- [Exercise instructions]:
For every line in the records that has the word "router", make a copy.

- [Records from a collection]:
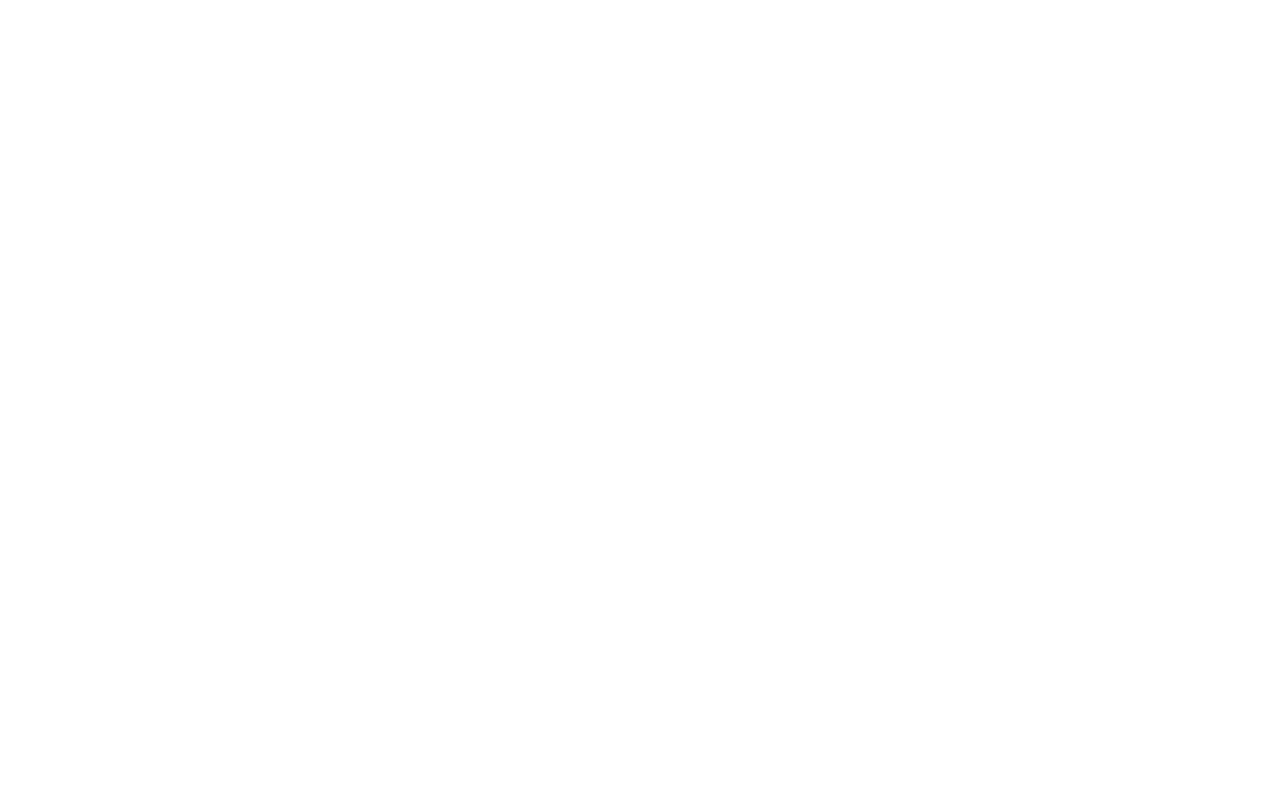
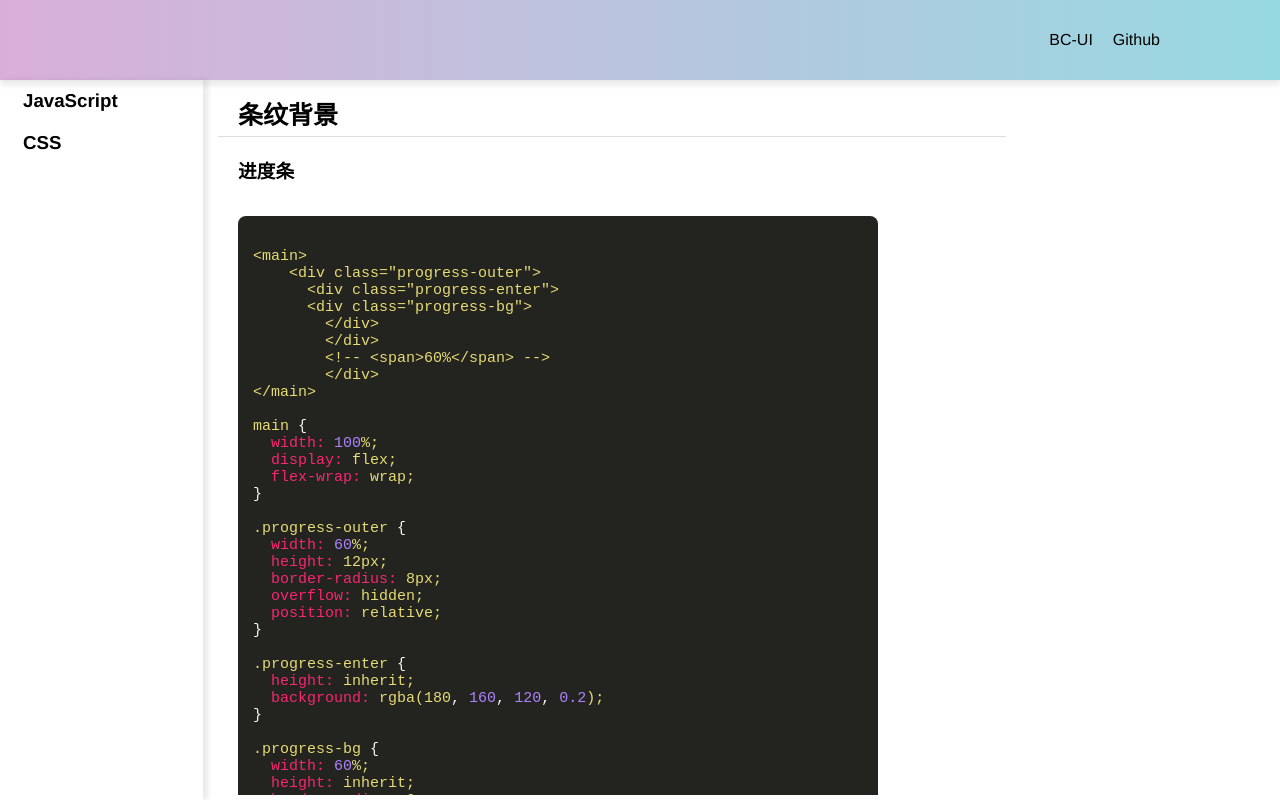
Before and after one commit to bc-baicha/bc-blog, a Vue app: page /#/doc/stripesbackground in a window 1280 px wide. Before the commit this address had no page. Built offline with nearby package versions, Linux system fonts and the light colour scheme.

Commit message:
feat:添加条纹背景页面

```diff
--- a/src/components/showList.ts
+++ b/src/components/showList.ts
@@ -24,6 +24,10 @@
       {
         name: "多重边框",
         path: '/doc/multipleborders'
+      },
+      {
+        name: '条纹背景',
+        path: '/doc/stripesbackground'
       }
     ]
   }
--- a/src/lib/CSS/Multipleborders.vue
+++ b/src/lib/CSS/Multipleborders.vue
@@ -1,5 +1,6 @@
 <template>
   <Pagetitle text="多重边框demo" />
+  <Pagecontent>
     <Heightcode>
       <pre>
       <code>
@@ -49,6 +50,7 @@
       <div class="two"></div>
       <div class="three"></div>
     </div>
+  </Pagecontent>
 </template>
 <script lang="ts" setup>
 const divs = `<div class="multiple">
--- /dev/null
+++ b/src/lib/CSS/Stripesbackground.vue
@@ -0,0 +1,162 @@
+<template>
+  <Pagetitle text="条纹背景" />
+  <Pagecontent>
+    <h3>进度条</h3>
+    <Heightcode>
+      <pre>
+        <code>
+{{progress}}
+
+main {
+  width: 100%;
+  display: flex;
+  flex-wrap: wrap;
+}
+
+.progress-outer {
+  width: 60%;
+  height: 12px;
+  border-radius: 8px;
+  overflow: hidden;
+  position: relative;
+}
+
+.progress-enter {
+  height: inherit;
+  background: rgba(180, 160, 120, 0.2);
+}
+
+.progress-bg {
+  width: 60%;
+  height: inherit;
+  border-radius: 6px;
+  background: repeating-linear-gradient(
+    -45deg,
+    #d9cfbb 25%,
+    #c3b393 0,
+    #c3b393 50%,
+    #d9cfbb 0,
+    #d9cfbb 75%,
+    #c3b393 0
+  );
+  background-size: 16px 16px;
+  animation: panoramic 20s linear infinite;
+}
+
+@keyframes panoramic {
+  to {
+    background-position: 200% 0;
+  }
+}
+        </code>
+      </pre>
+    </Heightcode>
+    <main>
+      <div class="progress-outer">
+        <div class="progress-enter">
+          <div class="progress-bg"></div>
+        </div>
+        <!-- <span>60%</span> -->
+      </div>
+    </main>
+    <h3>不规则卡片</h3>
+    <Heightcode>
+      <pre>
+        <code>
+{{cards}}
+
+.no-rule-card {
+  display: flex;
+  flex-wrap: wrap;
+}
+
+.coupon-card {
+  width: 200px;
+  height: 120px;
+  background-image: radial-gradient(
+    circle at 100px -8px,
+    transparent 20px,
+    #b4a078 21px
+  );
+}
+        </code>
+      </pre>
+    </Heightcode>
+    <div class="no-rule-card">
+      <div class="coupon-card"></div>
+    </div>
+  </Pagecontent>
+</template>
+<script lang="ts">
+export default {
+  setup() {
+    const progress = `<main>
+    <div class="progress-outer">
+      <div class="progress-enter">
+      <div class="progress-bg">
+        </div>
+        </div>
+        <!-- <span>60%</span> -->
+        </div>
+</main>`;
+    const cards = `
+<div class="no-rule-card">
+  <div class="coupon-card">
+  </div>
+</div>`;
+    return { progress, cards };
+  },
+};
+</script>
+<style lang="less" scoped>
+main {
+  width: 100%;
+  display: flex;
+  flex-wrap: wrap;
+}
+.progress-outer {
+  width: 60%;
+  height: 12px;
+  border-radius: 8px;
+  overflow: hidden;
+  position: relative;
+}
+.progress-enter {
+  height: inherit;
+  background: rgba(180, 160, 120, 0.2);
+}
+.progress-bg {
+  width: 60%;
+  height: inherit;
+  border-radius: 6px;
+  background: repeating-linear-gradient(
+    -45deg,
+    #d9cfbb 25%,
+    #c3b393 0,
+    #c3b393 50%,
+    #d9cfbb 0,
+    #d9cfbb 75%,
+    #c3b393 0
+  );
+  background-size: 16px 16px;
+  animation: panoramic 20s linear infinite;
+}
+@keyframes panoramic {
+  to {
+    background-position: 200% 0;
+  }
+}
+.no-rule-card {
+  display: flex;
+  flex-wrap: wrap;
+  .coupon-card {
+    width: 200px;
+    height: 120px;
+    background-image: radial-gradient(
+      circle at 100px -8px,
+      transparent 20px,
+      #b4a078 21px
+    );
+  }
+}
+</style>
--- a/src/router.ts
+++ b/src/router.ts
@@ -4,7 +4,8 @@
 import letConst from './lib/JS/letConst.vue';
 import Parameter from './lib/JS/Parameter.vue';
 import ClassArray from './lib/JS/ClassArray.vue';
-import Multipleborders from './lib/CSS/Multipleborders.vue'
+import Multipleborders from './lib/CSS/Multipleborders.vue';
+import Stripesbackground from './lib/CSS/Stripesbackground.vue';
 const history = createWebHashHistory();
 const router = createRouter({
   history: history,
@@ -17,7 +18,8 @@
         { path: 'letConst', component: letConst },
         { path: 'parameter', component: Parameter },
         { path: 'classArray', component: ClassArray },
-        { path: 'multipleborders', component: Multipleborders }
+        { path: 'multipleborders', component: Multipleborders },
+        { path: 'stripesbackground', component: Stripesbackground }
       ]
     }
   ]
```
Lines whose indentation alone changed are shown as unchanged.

- [Reply]:
--- a/src/router.ts
+++ b/src/router.ts
 const router = createRouter({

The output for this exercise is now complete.